## Problem description
Count how many lines of the material hold "empty". Respond with that number alone.
──────
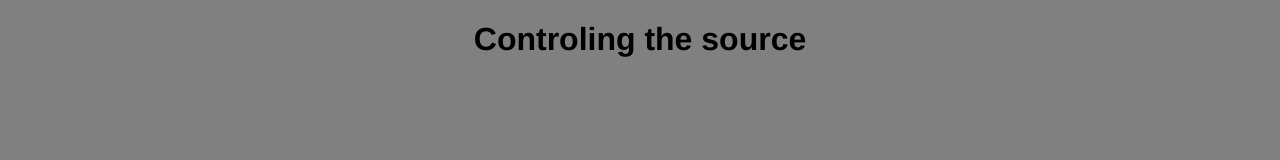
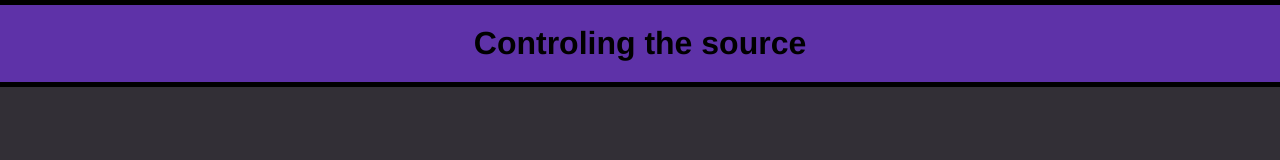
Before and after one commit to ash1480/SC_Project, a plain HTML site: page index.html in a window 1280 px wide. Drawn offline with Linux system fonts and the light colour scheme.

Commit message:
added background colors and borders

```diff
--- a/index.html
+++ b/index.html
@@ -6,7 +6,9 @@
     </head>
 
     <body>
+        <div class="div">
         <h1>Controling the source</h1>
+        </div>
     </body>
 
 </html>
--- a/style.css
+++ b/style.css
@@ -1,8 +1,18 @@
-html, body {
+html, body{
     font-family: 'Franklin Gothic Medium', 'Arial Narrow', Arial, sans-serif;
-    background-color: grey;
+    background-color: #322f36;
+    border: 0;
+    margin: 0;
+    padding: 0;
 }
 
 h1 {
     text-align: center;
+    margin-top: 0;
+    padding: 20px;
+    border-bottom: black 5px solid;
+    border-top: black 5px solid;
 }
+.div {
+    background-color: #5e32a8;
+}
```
──────
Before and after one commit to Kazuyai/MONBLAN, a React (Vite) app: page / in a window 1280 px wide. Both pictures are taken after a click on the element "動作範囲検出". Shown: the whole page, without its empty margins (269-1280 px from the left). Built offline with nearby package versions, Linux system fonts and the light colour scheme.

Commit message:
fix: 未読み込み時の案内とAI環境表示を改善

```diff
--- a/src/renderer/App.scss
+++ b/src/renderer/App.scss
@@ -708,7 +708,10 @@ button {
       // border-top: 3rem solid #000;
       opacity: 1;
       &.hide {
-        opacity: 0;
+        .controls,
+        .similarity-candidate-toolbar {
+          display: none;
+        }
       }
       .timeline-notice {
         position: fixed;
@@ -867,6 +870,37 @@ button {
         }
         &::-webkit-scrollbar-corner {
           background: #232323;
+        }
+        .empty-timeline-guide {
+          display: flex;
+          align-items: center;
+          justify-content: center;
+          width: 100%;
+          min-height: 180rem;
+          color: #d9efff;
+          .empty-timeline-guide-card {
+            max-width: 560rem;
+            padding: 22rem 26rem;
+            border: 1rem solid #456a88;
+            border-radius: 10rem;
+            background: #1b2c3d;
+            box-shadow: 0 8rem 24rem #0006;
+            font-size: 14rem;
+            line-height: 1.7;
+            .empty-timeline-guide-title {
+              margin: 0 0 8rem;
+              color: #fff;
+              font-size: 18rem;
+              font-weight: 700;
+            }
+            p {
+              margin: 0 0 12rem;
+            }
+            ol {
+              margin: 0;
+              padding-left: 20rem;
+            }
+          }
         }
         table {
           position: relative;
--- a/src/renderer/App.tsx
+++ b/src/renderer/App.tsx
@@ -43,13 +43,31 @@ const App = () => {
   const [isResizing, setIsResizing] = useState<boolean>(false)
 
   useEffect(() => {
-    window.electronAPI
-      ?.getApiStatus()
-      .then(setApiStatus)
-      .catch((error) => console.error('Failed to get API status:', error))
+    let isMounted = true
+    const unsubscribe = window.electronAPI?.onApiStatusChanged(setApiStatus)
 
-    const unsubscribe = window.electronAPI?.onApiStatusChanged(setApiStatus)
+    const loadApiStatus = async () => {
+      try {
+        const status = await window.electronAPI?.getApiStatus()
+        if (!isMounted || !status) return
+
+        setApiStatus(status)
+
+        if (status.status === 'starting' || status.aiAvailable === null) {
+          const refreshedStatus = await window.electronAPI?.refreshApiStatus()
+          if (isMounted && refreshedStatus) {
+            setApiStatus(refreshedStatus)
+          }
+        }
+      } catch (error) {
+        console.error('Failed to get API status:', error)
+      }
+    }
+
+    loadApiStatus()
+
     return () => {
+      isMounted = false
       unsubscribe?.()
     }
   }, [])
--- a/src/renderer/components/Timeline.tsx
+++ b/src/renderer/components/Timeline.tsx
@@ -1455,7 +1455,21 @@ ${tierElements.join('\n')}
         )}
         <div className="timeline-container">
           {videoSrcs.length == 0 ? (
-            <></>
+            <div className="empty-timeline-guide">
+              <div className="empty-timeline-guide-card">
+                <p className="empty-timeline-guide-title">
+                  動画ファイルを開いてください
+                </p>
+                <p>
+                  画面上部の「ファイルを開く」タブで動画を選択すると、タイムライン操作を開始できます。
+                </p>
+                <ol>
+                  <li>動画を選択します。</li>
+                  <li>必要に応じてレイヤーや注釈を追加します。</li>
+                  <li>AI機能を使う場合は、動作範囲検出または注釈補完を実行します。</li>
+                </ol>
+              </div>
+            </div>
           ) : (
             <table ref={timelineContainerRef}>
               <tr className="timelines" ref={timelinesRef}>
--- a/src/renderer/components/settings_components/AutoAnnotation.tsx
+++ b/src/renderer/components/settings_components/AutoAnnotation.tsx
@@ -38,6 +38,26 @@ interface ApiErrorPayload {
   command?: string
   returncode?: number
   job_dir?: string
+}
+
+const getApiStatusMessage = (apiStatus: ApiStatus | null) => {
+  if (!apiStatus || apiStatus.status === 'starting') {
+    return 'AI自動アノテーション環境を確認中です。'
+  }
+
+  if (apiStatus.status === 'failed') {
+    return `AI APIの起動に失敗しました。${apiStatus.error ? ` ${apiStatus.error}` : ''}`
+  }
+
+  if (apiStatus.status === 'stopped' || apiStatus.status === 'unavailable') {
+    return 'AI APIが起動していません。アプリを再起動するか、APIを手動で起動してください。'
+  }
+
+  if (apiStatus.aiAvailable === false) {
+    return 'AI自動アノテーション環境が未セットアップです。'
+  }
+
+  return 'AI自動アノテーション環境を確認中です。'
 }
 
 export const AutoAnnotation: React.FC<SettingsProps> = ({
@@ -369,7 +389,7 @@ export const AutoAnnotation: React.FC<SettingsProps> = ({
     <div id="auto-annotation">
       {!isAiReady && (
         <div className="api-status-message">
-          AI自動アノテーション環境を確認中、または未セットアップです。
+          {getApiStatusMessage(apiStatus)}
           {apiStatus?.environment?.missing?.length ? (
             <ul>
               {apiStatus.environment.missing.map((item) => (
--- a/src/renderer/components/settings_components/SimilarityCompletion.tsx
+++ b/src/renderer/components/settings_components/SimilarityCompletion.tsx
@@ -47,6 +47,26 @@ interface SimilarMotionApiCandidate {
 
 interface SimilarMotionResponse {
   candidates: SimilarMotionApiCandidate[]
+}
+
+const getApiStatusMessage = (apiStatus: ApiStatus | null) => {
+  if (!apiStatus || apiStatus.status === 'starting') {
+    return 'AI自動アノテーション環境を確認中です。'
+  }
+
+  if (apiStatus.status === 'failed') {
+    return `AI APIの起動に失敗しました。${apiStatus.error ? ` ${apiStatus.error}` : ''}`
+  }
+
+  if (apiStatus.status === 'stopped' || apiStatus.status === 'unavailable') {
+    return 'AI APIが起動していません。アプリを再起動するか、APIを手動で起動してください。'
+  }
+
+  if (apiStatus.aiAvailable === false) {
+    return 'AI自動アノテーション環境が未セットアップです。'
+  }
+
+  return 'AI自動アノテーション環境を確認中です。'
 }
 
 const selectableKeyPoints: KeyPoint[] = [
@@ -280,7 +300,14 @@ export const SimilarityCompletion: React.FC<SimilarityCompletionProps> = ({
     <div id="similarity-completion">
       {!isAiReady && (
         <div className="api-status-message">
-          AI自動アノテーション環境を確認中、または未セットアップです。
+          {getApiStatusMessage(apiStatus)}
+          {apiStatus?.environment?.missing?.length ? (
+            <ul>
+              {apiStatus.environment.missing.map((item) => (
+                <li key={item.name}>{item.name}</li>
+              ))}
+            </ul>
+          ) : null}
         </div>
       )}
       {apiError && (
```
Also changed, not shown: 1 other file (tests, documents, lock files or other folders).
──────
## Result of this exercise
7